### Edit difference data

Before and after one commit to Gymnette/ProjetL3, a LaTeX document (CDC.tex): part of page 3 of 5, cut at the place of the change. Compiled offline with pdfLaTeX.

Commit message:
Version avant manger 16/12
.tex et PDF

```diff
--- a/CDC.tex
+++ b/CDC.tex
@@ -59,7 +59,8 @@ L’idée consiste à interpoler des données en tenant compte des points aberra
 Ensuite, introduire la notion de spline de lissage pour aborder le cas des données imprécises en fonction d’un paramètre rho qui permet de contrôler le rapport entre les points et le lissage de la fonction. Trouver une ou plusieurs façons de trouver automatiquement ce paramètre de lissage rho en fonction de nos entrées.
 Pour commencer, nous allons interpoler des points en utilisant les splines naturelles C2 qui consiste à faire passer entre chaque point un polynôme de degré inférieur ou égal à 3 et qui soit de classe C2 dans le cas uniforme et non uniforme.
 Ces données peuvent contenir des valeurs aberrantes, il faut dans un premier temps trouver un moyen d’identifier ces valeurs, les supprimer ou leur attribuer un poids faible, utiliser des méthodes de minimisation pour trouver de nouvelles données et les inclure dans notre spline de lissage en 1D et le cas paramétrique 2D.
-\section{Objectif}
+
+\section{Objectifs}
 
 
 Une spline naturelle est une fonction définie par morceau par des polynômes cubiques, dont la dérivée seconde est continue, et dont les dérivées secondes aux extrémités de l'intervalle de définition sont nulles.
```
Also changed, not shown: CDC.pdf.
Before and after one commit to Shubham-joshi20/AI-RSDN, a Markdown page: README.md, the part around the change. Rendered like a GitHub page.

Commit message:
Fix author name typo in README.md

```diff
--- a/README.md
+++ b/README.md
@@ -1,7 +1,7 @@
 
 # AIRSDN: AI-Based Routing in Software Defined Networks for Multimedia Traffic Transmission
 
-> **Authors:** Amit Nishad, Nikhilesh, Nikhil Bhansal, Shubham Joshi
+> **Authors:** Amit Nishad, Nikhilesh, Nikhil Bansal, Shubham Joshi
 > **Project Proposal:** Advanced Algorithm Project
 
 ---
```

### EXERCISE OBJECTIVE
Exactly as shown, give every record again.

### RESPONSE TO THE TASK
Before and after one commit to Gymnette/ProjetL3, a LaTeX document (CDC.tex): part of page 3 of 5, cut at the place of the change. Compiled offline with pdfLaTeX.

Commit message:
Version avant manger 16/12
.tex et PDF

```diff
--- a/CDC.tex
+++ b/CDC.tex
@@ -59,7 +59,8 @@ L’idée consiste à interpoler des données en tenant compte des points aberra
 Ensuite, introduire la notion de spline de lissage pour aborder le cas des données imprécises en fonction d’un paramètre rho qui permet de contrôler le rapport entre les points et le lissage de la fonction. Trouver une ou plusieurs façons de trouver automatiquement ce paramètre de lissage rho en fonction de nos entrées.
 Pour commencer, nous allons interpoler des points en utilisant les splines naturelles C2 qui consiste à faire passer entre chaque point un polynôme de degré inférieur ou égal à 3 et qui soit de classe C2 dans le cas uniforme et non uniforme.
 Ces données peuvent contenir des valeurs aberrantes, il faut dans un premier temps trouver un moyen d’identifier ces valeurs, les supprimer ou leur attribuer un poids faible, utiliser des méthodes de minimisation pour trouver de nouvelles données et les inclure dans notre spline de lissage en 1D et le cas paramétrique 2D.
-\section{Objectif}
+
+\section{Objectifs}
 
 
 Une spline naturelle est une fonction définie par morceau par des polynômes cubiques, dont la dérivée seconde est continue, et dont les dérivées secondes aux extrémités de l'intervalle de définition sont nulles.
```
Also changed, not shown: CDC.pdf.
Before and after one commit to Shubham-joshi20/AI-RSDN, a Markdown page: README.md, the part around the change. Rendered like a GitHub page.

Commit message:
Fix author name typo in README.md

```diff
--- a/README.md
+++ b/README.md
@@ -1,7 +1,7 @@
 
 # AIRSDN: AI-Based Routing in Software Defined Networks for Multimedia Traffic Transmission
 
-> **Authors:** Amit Nishad, Nikhilesh, Nikhil Bhansal, Shubham Joshi
+> **Authors:** Amit Nishad, Nikhilesh, Nikhil Bansal, Shubham Joshi
 > **Project Proposal:** Advanced Algorithm Project
 
 ---
```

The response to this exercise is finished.